--- DATA FOR THE TASK Enclosed Below ---

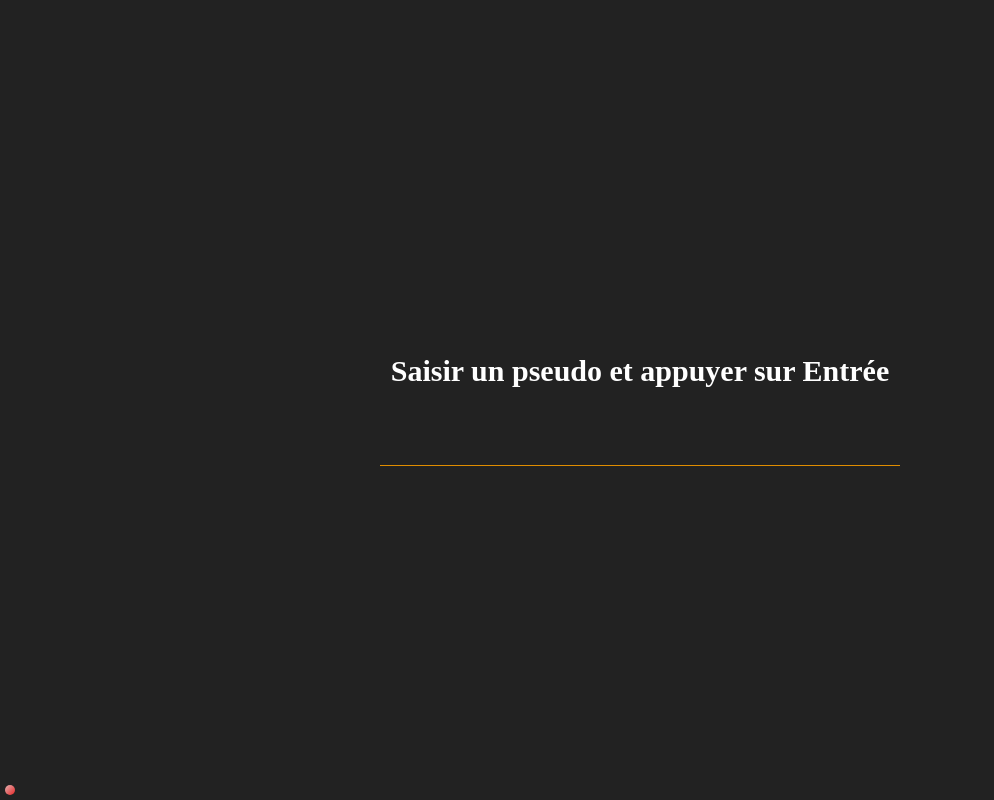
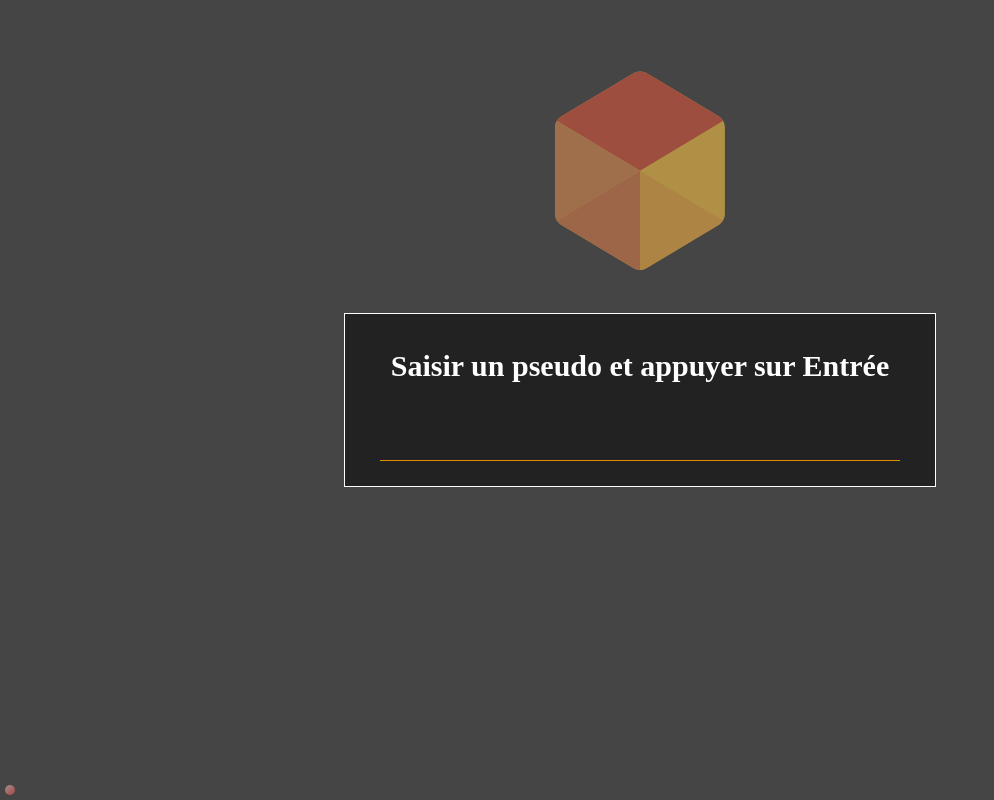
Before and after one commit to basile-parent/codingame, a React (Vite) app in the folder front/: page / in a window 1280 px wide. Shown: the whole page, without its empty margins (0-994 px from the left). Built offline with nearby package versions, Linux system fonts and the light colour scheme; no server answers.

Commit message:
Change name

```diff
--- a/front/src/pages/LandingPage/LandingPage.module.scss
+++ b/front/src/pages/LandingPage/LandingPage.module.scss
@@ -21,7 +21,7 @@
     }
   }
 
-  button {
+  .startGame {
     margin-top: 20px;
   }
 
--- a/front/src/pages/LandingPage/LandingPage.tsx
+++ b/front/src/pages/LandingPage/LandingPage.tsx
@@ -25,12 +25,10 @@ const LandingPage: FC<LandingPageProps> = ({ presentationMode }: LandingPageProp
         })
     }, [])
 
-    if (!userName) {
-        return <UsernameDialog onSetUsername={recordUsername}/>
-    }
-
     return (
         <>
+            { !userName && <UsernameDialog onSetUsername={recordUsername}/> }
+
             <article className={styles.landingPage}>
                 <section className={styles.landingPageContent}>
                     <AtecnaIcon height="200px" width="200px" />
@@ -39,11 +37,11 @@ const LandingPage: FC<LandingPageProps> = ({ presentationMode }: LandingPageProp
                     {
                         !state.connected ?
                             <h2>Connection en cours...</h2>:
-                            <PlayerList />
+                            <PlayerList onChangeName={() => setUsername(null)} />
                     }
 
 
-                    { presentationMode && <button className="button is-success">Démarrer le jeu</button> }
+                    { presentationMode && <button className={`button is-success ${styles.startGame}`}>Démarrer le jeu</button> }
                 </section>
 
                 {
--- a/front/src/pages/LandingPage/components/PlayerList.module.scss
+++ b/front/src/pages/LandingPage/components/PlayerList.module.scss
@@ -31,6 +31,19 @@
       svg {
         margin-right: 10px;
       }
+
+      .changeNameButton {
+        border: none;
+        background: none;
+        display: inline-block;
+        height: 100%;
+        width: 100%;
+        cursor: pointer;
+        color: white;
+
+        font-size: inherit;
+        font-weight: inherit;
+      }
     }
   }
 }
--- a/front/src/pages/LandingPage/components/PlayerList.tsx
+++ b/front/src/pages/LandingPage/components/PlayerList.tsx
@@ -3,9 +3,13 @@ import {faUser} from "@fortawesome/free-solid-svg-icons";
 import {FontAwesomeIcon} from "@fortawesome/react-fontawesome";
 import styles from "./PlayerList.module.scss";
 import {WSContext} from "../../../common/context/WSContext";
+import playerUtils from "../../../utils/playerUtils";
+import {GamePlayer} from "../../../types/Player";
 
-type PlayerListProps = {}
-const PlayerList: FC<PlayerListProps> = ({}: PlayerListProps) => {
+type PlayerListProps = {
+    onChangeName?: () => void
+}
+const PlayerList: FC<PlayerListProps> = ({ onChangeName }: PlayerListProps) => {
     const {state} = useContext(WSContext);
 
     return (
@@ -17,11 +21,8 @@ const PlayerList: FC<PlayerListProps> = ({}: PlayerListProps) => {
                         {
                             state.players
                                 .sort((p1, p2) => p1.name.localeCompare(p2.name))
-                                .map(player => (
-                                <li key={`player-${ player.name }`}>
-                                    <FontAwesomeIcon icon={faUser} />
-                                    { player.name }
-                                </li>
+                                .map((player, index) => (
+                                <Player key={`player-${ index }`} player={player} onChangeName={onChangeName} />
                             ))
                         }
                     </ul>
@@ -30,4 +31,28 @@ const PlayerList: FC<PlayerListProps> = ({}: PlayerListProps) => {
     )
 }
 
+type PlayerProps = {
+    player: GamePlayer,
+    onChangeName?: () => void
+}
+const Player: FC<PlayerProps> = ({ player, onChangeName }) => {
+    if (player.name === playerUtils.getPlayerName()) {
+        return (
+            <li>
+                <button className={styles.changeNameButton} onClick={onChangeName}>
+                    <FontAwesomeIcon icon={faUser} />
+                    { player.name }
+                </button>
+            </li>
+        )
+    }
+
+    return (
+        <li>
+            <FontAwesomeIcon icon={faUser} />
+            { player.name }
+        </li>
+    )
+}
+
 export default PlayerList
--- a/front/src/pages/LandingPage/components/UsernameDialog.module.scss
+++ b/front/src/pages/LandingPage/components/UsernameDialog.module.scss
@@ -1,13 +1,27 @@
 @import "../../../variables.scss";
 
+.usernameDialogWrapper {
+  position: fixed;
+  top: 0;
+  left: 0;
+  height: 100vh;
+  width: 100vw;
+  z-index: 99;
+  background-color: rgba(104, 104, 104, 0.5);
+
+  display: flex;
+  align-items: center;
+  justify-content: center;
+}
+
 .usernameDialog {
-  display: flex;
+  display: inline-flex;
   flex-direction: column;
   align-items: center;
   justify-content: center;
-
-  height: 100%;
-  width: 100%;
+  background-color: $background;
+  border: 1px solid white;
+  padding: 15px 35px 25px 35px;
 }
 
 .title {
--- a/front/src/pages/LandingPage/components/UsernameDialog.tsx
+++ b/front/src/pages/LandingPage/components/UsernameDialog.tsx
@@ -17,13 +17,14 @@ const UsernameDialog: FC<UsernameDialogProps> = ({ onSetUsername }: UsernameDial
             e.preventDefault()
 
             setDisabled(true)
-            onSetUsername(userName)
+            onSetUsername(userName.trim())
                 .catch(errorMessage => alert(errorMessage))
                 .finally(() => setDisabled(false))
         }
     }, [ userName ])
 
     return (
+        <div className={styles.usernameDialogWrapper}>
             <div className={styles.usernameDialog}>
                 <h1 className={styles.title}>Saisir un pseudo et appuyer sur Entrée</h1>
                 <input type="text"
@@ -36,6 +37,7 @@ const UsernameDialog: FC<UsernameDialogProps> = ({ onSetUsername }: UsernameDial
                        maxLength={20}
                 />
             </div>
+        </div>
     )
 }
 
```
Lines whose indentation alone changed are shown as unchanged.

--- End of Enclosed DATA FOR THE TASK ---

## EXERCISE
Return each line of the data that contains the string "components".

## ANSWER BOX
--- a/front/src/pages/LandingPage/components/PlayerList.module.scss
+++ b/front/src/pages/LandingPage/components/PlayerList.module.scss
--- a/front/src/pages/LandingPage/components/PlayerList.tsx
+++ b/front/src/pages/LandingPage/components/PlayerList.tsx
--- a/front/src/pages/LandingPage/components/UsernameDialog.module.scss
+++ b/front/src/pages/LandingPage/components/UsernameDialog.module.scss
--- a/front/src/pages/LandingPage/components/UsernameDialog.tsx
+++ b/front/src/pages/LandingPage/components/UsernameDialog.tsx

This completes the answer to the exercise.